Consider the chart below. It shows two charities, A and B. The dark blue area shows the value of the assets of the charity on its balance sheet. Many trustees would think that Charity A, with the higher asset values, was the one that had been more successful. It has, after all, more money than Charity B.
But wait - if that was really a measure of success, trustees would spend as little as possible simply to make their charities bigger and bigger. A better interpretation is to also include what has been spent alongside what is left. On this basis it’s Charity B that has been more successful because it has spent more on its beneficiaries, done more good, and in doing so, has made more money than Charity A.
The difference between Charity A and Charity B lies in the decisions Trustees make between spending and saving. Too often the default position is to spend too little because anything else might be too much, but this is where Trustees can take risk by spending more now, and (if necessary) cutting back later. That is what makes a charity able to earn much more than a pension fund; it is their golden advantage.
The primary mission for charity Trustees is to maximise charitable expenditure, not just to maximise charitable income.
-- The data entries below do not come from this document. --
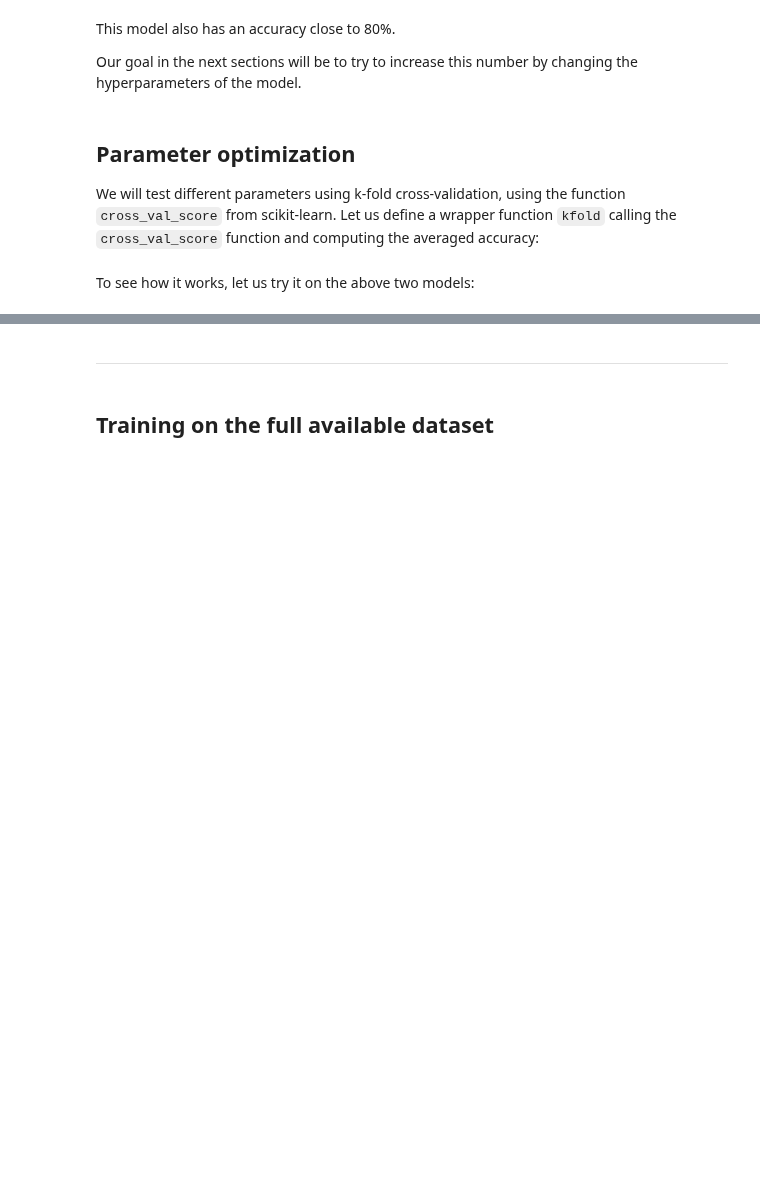
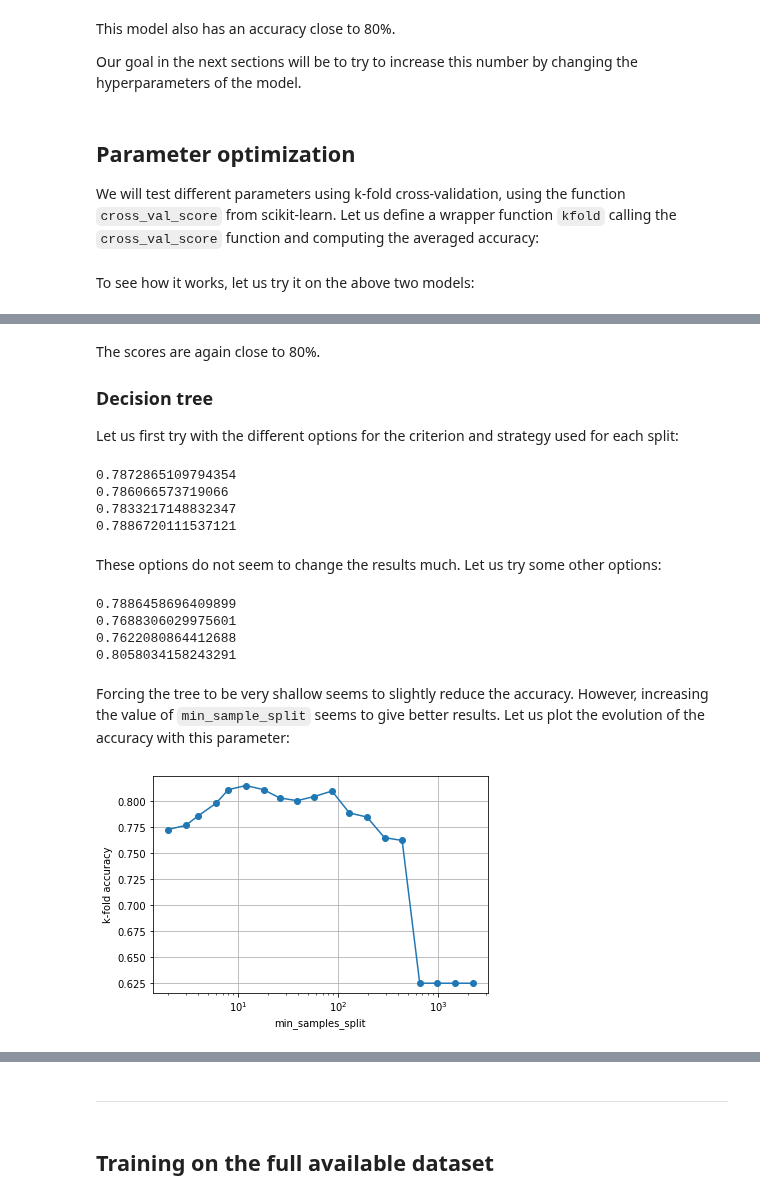
Before and after one commit to FlorentCLMichel/learning_data_science, a Jupyter notebook: Projects_Jupyter/Kaggle_Titanic.ipynb, the cells around one changed output, grey strips where cells are left out. Saved outputs shown, nothing was run; the diff lists cells and outputs as text; code cells hidden in the pictures; blank space fills up the shorter version.

Commit message:
Parameter optimization for the decision tree

```diff
--- a/Projects_Jupyter/Kaggle_Titanic.ipynb
+++ b/Projects_Jupyter/Kaggle_Titanic.ipynb
@@ -663,0 +662,57 @@ The scores are again close to 80%.
+# %% [markdown]
+The scores are again close to 80%.
+
+### Decision tree
+
+Let us first try with the different options for the criterion and strategy used for each split:
+# %%
+options = [{'criterion': 'gini', 'splitter': 'best'},
+           {'criterion': 'gini', 'splitter': 'random'},
+           {'criterion': 'entropy', 'splitter': 'best'},
+           {'criterion': 'entropy', 'splitter': 'random'}
+          ]
+for opt in options:
+    model = tree.DecisionTreeClassifier(**opt)
+    print(kfold(model))
+# %% [output]
+0.7872865109794354
+0.786066573719066
+0.7833217148832347
+0.7886720111537121
+# %% [markdown]
+These options do not seem to change the results much.
+Let us try some other options:
+# %%
+options = [{'max_features': 'sqrt'},
+           {'max_features': 1},
+           {'max_depth': 1},
+           {'min_samples_split': 10},
+          ]
+for opt in options:
+    model = tree.DecisionTreeClassifier(**opt)
+    print(kfold(model))
+# %% [output]
+0.7886458696409899
+0.7688306029975601
+0.7622080864412688
+0.8058034158243291
+# %% [markdown]
+Forcing the tree to be very shallow seems to slightly reduce the accuracy.
+However, increasing the value of `min_sample_split` seems to give better results.
+Let us plot the evolution of the accuracy with this parameter:
+# %%
+vals_sample_split = [1+int(1.5**i) for i in range(1,20)]
+
+acc = []
+for min_samples_split in vals_sample_split:
+    model = tree.DecisionTreeClassifier(min_samples_split = min_samples_split)
+    acc.append(kfold(model))
+
+plt.plot(vals_sample_split, acc, '-o')
+plt.xscale('log')
+plt.xlabel('min_samples_split')
+plt.ylabel('k-fold accuracy')
+plt.grid()
+plt.show()
+# %% [output]
+[figure, added]
```
Also changed, not shown: parts of 11 cells of this notebook.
After all, it’s what a charity spends that makes it charitable, not what it keeps for itself.